§ **REQUIRED WORK**
Could you copy all of the records below exactly as they appear?

§ **DATA SECTION**
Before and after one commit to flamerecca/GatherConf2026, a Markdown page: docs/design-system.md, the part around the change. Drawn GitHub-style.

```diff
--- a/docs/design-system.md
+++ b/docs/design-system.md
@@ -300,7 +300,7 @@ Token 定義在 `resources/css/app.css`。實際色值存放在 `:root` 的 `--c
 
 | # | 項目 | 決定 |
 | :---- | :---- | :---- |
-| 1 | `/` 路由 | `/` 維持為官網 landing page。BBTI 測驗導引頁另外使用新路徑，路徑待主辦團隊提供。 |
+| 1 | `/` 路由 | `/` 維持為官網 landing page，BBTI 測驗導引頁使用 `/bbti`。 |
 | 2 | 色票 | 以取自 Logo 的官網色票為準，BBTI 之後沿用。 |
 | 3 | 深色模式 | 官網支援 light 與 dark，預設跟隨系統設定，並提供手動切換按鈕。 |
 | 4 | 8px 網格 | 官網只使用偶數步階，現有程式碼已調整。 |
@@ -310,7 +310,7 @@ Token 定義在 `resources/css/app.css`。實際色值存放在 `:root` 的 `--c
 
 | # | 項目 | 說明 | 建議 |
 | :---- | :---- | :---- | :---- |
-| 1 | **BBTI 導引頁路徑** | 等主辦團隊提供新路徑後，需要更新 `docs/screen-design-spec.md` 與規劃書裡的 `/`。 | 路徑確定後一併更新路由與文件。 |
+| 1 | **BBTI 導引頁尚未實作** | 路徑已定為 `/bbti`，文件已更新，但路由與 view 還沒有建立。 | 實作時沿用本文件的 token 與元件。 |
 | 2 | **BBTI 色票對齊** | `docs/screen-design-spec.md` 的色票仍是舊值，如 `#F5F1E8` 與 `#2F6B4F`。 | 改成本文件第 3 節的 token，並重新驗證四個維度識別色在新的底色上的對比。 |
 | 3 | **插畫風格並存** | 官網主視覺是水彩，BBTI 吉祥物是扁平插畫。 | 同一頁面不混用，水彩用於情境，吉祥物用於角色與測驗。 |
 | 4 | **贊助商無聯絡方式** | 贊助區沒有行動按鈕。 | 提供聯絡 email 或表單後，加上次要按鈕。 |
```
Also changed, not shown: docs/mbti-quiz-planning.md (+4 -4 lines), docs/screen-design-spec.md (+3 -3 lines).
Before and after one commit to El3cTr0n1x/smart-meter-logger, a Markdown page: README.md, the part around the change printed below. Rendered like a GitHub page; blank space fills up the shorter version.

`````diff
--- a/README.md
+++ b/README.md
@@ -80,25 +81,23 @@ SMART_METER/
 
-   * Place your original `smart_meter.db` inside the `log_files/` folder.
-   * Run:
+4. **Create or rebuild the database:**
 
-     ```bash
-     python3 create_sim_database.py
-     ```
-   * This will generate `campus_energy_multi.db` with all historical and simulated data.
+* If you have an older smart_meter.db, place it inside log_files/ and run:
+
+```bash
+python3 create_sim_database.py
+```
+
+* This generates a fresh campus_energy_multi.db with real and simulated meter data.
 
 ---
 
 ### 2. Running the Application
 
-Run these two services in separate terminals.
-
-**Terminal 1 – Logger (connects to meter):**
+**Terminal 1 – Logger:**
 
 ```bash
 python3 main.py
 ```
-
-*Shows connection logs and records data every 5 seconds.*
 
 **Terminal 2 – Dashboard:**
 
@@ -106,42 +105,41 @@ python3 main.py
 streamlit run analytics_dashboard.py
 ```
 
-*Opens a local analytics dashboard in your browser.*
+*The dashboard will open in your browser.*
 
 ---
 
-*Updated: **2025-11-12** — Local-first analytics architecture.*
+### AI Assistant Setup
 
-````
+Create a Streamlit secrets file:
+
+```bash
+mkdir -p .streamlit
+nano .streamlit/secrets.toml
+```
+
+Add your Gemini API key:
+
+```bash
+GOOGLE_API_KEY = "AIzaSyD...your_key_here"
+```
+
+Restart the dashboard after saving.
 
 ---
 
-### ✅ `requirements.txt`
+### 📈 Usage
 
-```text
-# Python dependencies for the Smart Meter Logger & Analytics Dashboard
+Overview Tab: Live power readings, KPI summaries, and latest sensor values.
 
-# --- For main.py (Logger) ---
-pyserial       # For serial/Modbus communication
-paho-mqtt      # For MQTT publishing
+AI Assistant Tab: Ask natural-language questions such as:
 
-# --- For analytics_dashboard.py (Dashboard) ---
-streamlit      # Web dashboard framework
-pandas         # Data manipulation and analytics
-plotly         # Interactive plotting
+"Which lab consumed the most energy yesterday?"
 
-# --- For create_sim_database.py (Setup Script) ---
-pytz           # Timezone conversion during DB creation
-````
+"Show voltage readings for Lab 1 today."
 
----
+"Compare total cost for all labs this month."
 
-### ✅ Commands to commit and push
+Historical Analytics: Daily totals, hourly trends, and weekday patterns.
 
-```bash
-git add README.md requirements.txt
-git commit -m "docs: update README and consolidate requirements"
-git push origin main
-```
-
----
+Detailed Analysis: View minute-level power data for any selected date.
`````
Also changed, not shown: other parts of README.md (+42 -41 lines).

§ **ANSWER TO THE EXERCISE**
Before and after one commit to flamerecca/GatherConf2026, a Markdown page: docs/design-system.md, the part around the change. Drawn GitHub-style.

```diff
--- a/docs/design-system.md
+++ b/docs/design-system.md
@@ -300,7 +300,7 @@ Token 定義在 `resources/css/app.css`。實際色值存放在 `:root` 的 `--c
 
 | # | 項目 | 決定 |
 | :---- | :---- | :---- |
-| 1 | `/` 路由 | `/` 維持為官網 landing page。BBTI 測驗導引頁另外使用新路徑，路徑待主辦團隊提供。 |
+| 1 | `/` 路由 | `/` 維持為官網 landing page，BBTI 測驗導引頁使用 `/bbti`。 |
 | 2 | 色票 | 以取自 Logo 的官網色票為準，BBTI 之後沿用。 |
 | 3 | 深色模式 | 官網支援 light 與 dark，預設跟隨系統設定，並提供手動切換按鈕。 |
 | 4 | 8px 網格 | 官網只使用偶數步階，現有程式碼已調整。 |
@@ -310,7 +310,7 @@ Token 定義在 `resources/css/app.css`。實際色值存放在 `:root` 的 `--c
 
 | # | 項目 | 說明 | 建議 |
 | :---- | :---- | :---- | :---- |
-| 1 | **BBTI 導引頁路徑** | 等主辦團隊提供新路徑後，需要更新 `docs/screen-design-spec.md` 與規劃書裡的 `/`。 | 路徑確定後一併更新路由與文件。 |
+| 1 | **BBTI 導引頁尚未實作** | 路徑已定為 `/bbti`，文件已更新，但路由與 view 還沒有建立。 | 實作時沿用本文件的 token 與元件。 |
 | 2 | **BBTI 色票對齊** | `docs/screen-design-spec.md` 的色票仍是舊值，如 `#F5F1E8` 與 `#2F6B4F`。 | 改成本文件第 3 節的 token，並重新驗證四個維度識別色在新的底色上的對比。 |
 | 3 | **插畫風格並存** | 官網主視覺是水彩，BBTI 吉祥物是扁平插畫。 | 同一頁面不混用，水彩用於情境，吉祥物用於角色與測驗。 |
 | 4 | **贊助商無聯絡方式** | 贊助區沒有行動按鈕。 | 提供聯絡 email 或表單後，加上次要按鈕。 |
```
Also changed, not shown: docs/mbti-quiz-planning.md (+4 -4 lines), docs/screen-design-spec.md (+3 -3 lines).
Before and after one commit to El3cTr0n1x/smart-meter-logger, a Markdown page: README.md, the part around the change printed below. Rendered like a GitHub page; blank space fills up the shorter version.

`````diff
--- a/README.md
+++ b/README.md
@@ -80,25 +81,23 @@ SMART_METER/
 
-   * Place your original `smart_meter.db` inside the `log_files/` folder.
-   * Run:
+4. **Create or rebuild the database:**
 
-     ```bash
-     python3 create_sim_database.py
-     ```
-   * This will generate `campus_energy_multi.db` with all historical and simulated data.
+* If you have an older smart_meter.db, place it inside log_files/ and run:
+
+```bash
+python3 create_sim_database.py
+```
+
+* This generates a fresh campus_energy_multi.db with real and simulated meter data.
 
 ---
 
 ### 2. Running the Application
 
-Run these two services in separate terminals.
-
-**Terminal 1 – Logger (connects to meter):**
+**Terminal 1 – Logger:**
 
 ```bash
 python3 main.py
 ```
-
-*Shows connection logs and records data every 5 seconds.*
 
 **Terminal 2 – Dashboard:**
 
@@ -106,42 +105,41 @@ python3 main.py
 streamlit run analytics_dashboard.py
 ```
 
-*Opens a local analytics dashboard in your browser.*
+*The dashboard will open in your browser.*
 
 ---
 
-*Updated: **2025-11-12** — Local-first analytics architecture.*
+### AI Assistant Setup
 
-````
+Create a Streamlit secrets file:
+
+```bash
+mkdir -p .streamlit
+nano .streamlit/secrets.toml
+```
+
+Add your Gemini API key:
+
+```bash
+GOOGLE_API_KEY = "AIzaSyD...your_key_here"
+```
+
+Restart the dashboard after saving.
 
 ---
 
-### ✅ `requirements.txt`
+### 📈 Usage
 
-```text
-# Python dependencies for the Smart Meter Logger & Analytics Dashboard
+Overview Tab: Live power readings, KPI summaries, and latest sensor values.
 
-# --- For main.py (Logger) ---
-pyserial       # For serial/Modbus communication
-paho-mqtt      # For MQTT publishing
+AI Assistant Tab: Ask natural-language questions such as:
 
-# --- For analytics_dashboard.py (Dashboard) ---
-streamlit      # Web dashboard framework
-pandas         # Data manipulation and analytics
-plotly         # Interactive plotting
+"Which lab consumed the most energy yesterday?"
 
-# --- For create_sim_database.py (Setup Script) ---
-pytz           # Timezone conversion during DB creation
-````
+"Show voltage readings for Lab 1 today."
 
----
+"Compare total cost for all labs this month."
 
-### ✅ Commands to commit and push
+Historical Analytics: Daily totals, hourly trends, and weekday patterns.
 
-```bash
-git add README.md requirements.txt
-git commit -m "docs: update README and consolidate requirements"
-git push origin main
-```
-
----
+Detailed Analysis: View minute-level power data for any selected date.
`````
Also changed, not shown: other parts of README.md (+42 -41 lines).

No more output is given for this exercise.